## Task instructions:
Each record that follows should be repeated exactly, minus any images.

## Dataset records:
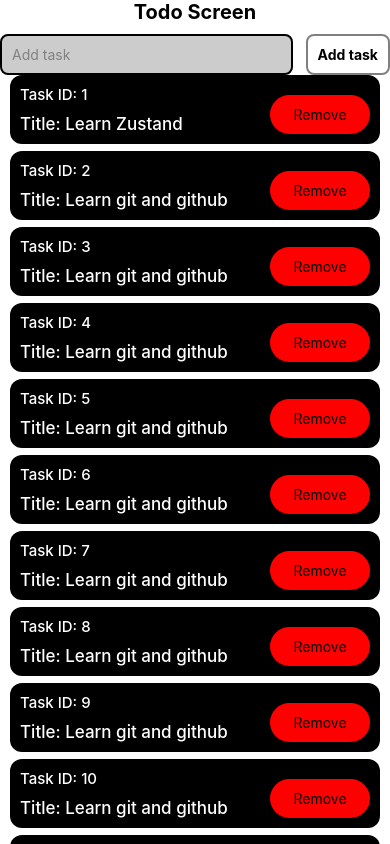
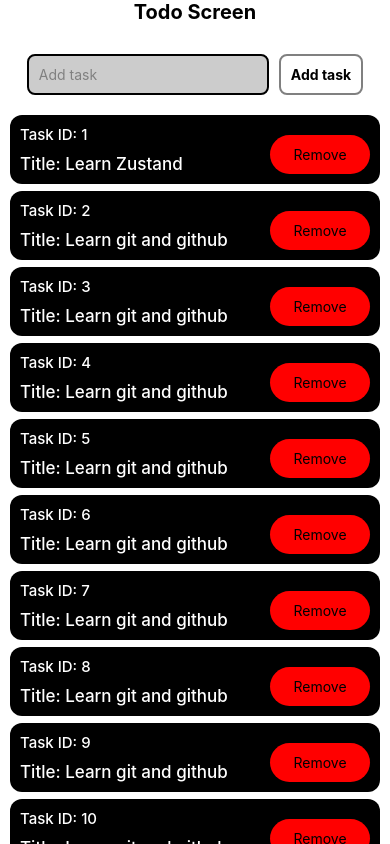
Before and after one commit to student-Harshmer/Todo, a React Native app: screen / in a window 390 px wide. Built offline with nearby package versions, Linux system fonts and the light colour scheme.

Commit message:
fix : state name & comments

```diff
--- a/App.tsx
+++ b/App.tsx
@@ -19,17 +19,7 @@ type Task = {
 
 function App() {
   const isDarkMode = useColorScheme() === 'dark';
-  const [search, setSearch] = useState('');
-
-  const addTaskHandler = () => {
-    const newTask: Task = {
-      id: Date.now(),
-      title: search,
-    };
-    setTask([...task, newTask]);
-    setSearch('');
-  };
-
+  const [addTask, setAddTask] = useState('');
   const [task, setTask] = useState<Task[]>([
     { id: 1, title: 'Learn Zustand' },
     { id: 2, title: 'Learn git and github' },
@@ -43,6 +33,15 @@ function App() {
     { id: 10, title: 'Learn git and github' },
     { id: 11, title: 'Learn git and github' },
   ]);
+
+  const addTaskHandler = () => {
+    const newTask: Task = {
+      id: task.length + 1,
+      title: addTask,
+    };
+    setTask([...task, newTask]);
+    setAddTask('');
+  };
 
   const removeTask = (id: number) => {
     const list = task.filter(item => item.id !== id);
@@ -70,11 +69,10 @@ function App() {
       <StatusBar barStyle={isDarkMode ? 'light-content' : 'dark-content'} />
       <SafeAreaView style={styles.safeAreaStyle}>
         <Text style={styles.titleText}>Todo Screen</Text>
-        {/* Add Todo Form Here - Jigar */}
         <View style={styles.inputContainer}>
           <TextInput
-            value={search}
-            onChangeText={setSearch}
+            value={addTask}
+            onChangeText={setAddTask}
             keyboardAppearance="dark"
             placeholder="Add task"
             placeholderTextColor={'gray'}
@@ -85,14 +83,12 @@ function App() {
             <Text style={styles.btnText}>Add task</Text>
           </TouchableOpacity>
         </View>
-        {/* Todo List Start here - Harsh */}
         <FlatList
           data={task}
           renderItem={renderTask}
           contentContainerStyle={styles.listStyle}
           showsVerticalScrollIndicator={false}
         />
-        {/* Todo List End Here here */}
       </SafeAreaView>
     </SafeAreaProvider>
   );
@@ -142,7 +138,10 @@ const styles = StyleSheet.create({
     paddingVertical: 10,
   },
   inputContainer: {
-    width: '100%',
+    gap: 10,
+    marginHorizontal: 16,
+    paddingVertical: 20,
+    alignSelf: 'center',
     flexDirection: 'row',
     alignItems: 'center',
     justifyContent: 'space-between',
```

## Written answer:
Before and after one commit to student-Harshmer/Todo, a React Native app: screen / in a window 390 px wide. Built offline with nearby package versions, Linux system fonts and the light colour scheme.

Commit message:
fix : state name & comments

```diff
--- a/App.tsx
+++ b/App.tsx
@@ -19,17 +19,7 @@ type Task = {
 
 function App() {
   const isDarkMode = useColorScheme() === 'dark';
-  const [search, setSearch] = useState('');
-
-  const addTaskHandler = () => {
-    const newTask: Task = {
-      id: Date.now(),
-      title: search,
-    };
-    setTask([...task, newTask]);
-    setSearch('');
-  };
-
+  const [addTask, setAddTask] = useState('');
   const [task, setTask] = useState<Task[]>([
     { id: 1, title: 'Learn Zustand' },
     { id: 2, title: 'Learn git and github' },
@@ -43,6 +33,15 @@ function App() {
     { id: 10, title: 'Learn git and github' },
     { id: 11, title: 'Learn git and github' },
   ]);
+
+  const addTaskHandler = () => {
+    const newTask: Task = {
+      id: task.length + 1,
+      title: addTask,
+    };
+    setTask([...task, newTask]);
+    setAddTask('');
+  };
 
   const removeTask = (id: number) => {
     const list = task.filter(item => item.id !== id);
@@ -70,11 +69,10 @@ function App() {
       <StatusBar barStyle={isDarkMode ? 'light-content' : 'dark-content'} />
       <SafeAreaView style={styles.safeAreaStyle}>
         <Text style={styles.titleText}>Todo Screen</Text>
-        {/* Add Todo Form Here - Jigar */}
         <View style={styles.inputContainer}>
           <TextInput
-            value={search}
-            onChangeText={setSearch}
+            value={addTask}
+            onChangeText={setAddTask}
             keyboardAppearance="dark"
             placeholder="Add task"
             placeholderTextColor={'gray'}
@@ -85,14 +83,12 @@ function App() {
             <Text style={styles.btnText}>Add task</Text>
           </TouchableOpacity>
         </View>
-        {/* Todo List Start here - Harsh */}
         <FlatList
           data={task}
           renderItem={renderTask}
           contentContainerStyle={styles.listStyle}
           showsVerticalScrollIndicator={false}
         />
-        {/* Todo List End Here here */}
       </SafeAreaView>
     </SafeAreaProvider>
   );
@@ -142,7 +138,10 @@ const styles = StyleSheet.create({
     paddingVertical: 10,
   },
   inputContainer: {
-    width: '100%',
+    gap: 10,
+    marginHorizontal: 16,
+    paddingVertical: 20,
+    alignSelf: 'center',
     flexDirection: 'row',
     alignItems: 'center',
     justifyContent: 'space-between',
```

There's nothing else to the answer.